When the string "center" occurs in a line of the records, show that line.

DATASET CONTENT: Begin

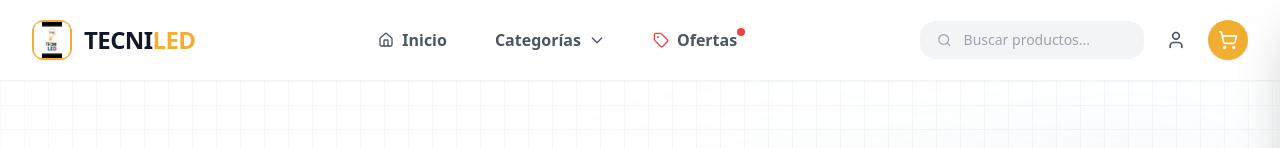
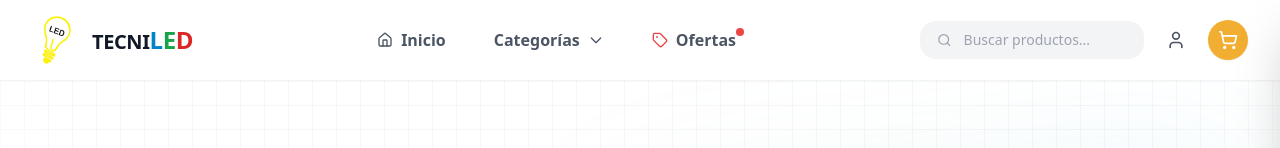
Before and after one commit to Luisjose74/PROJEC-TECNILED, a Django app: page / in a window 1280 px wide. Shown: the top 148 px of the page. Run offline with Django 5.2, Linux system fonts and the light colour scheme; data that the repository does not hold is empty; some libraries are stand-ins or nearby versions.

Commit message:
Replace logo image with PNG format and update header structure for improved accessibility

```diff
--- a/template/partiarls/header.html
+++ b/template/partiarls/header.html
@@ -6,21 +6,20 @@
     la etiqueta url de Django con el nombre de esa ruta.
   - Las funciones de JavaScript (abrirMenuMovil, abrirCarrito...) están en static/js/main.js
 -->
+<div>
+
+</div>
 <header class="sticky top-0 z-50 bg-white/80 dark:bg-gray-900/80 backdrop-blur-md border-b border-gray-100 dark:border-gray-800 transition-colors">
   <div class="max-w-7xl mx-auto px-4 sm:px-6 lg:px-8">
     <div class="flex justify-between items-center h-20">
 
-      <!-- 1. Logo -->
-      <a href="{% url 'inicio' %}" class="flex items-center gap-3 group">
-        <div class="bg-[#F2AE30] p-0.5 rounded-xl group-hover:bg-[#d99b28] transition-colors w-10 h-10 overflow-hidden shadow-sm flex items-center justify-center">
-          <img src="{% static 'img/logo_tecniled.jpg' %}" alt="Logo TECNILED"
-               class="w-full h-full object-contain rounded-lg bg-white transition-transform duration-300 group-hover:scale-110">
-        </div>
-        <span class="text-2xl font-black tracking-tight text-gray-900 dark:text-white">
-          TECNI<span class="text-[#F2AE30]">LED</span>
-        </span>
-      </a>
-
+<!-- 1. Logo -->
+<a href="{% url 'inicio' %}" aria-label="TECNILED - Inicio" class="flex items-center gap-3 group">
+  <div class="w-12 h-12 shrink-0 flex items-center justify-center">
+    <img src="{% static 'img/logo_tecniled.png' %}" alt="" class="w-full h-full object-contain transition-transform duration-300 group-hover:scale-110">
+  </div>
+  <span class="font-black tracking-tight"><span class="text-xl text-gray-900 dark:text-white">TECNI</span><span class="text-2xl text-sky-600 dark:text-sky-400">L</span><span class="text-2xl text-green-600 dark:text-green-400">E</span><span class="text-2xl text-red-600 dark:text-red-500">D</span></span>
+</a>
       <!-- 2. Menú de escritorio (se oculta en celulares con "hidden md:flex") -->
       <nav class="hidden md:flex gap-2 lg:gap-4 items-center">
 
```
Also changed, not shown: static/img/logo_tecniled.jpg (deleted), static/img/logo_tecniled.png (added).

DATASET CONTENT: End
DATASET CONTENT: Begin

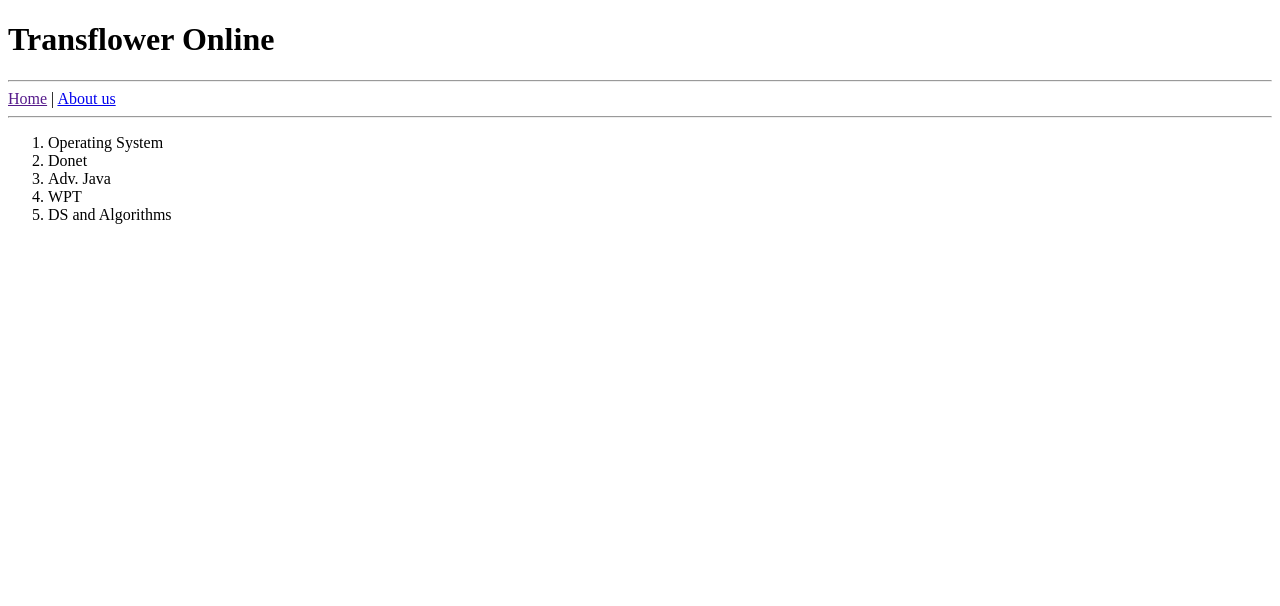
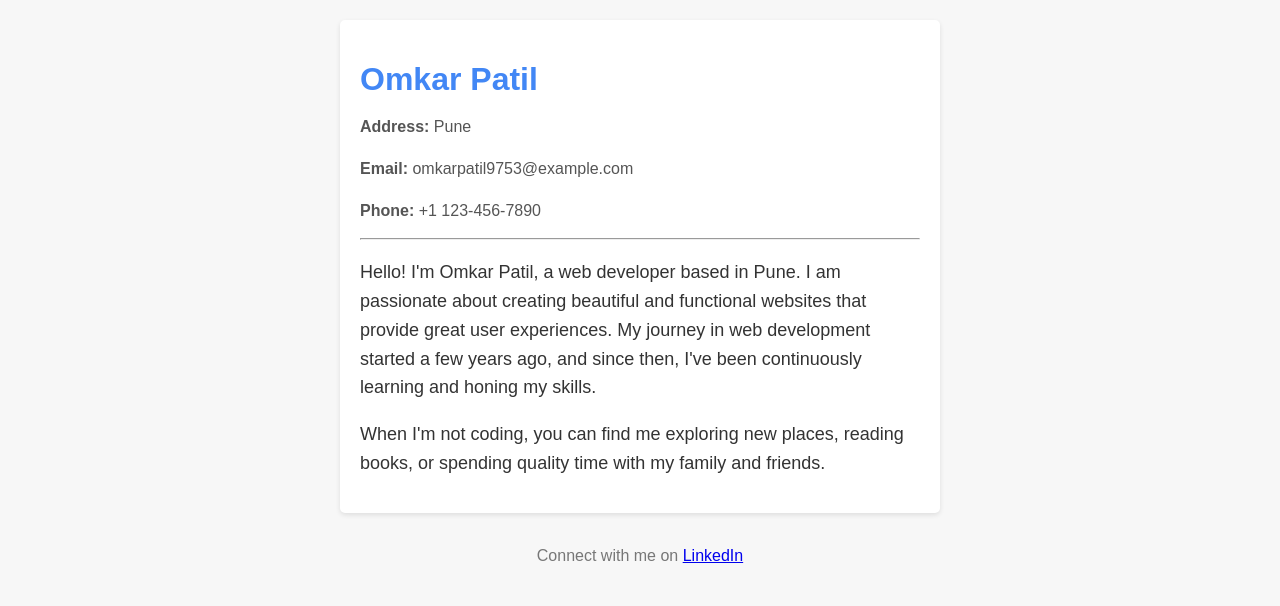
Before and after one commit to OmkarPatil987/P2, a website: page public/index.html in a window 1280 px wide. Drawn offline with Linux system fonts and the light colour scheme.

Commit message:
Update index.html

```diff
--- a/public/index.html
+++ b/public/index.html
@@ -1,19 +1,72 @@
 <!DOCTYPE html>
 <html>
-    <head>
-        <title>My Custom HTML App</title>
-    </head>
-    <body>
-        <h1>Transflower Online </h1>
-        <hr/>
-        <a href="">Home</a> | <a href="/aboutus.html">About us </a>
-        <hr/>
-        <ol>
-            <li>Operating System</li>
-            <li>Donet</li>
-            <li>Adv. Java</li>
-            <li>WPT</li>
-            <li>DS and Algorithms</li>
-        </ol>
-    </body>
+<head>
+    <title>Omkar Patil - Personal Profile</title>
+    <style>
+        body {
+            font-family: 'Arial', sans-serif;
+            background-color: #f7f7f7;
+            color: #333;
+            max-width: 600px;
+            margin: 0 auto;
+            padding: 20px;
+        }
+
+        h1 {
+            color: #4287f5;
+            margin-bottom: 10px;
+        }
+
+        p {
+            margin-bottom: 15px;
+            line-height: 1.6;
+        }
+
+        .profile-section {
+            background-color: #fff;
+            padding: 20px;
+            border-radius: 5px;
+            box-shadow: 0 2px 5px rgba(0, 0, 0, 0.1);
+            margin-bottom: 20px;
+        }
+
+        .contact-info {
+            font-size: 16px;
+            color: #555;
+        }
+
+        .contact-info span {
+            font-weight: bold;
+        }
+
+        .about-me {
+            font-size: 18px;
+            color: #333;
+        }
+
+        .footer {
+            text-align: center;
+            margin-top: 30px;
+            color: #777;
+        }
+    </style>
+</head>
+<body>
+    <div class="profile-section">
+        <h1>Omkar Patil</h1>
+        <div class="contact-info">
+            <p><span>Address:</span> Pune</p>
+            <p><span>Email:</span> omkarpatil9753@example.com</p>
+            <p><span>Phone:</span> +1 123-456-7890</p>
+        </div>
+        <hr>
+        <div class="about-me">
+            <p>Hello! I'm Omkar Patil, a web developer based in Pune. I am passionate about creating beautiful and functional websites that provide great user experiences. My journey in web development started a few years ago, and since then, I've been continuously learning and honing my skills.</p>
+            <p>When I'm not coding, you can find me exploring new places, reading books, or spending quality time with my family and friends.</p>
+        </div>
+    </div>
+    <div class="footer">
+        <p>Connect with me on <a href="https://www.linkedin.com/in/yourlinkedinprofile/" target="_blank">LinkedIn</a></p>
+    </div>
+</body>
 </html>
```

DATASET CONTENT: End
DATASET CONTENT: Begin

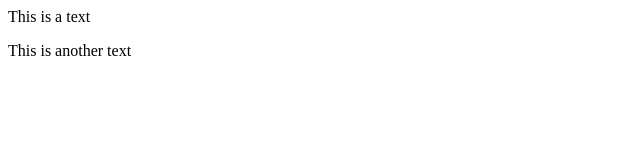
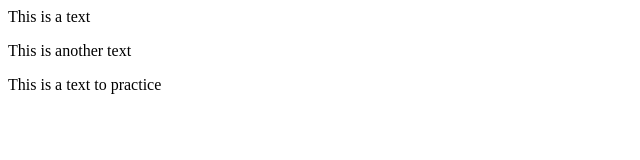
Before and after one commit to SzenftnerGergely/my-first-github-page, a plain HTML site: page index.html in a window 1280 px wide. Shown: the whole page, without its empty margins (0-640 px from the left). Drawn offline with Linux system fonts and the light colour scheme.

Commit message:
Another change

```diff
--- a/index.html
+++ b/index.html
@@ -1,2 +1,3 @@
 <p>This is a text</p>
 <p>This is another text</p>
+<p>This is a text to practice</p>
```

DATASET CONTENT: End

§ **SOLUTION TO THIS PROBLEM**:
     <div class="flex justify-between items-center h-20">
-      <a href="{% url 'inicio' %}" class="flex items-center gap-3 group">
-        <div class="bg-[#F2AE30] p-0.5 rounded-xl group-hover:bg-[#d99b28] transition-colors w-10 h-10 overflow-hidden shadow-sm flex items-center justify-center">
+<a href="{% url 'inicio' %}" aria-label="TECNILED - Inicio" class="flex items-center gap-3 group">
+  <div class="w-12 h-12 shrink-0 flex items-center justify-center">
       <nav class="hidden md:flex gap-2 lg:gap-4 items-center">
+            text-align: center;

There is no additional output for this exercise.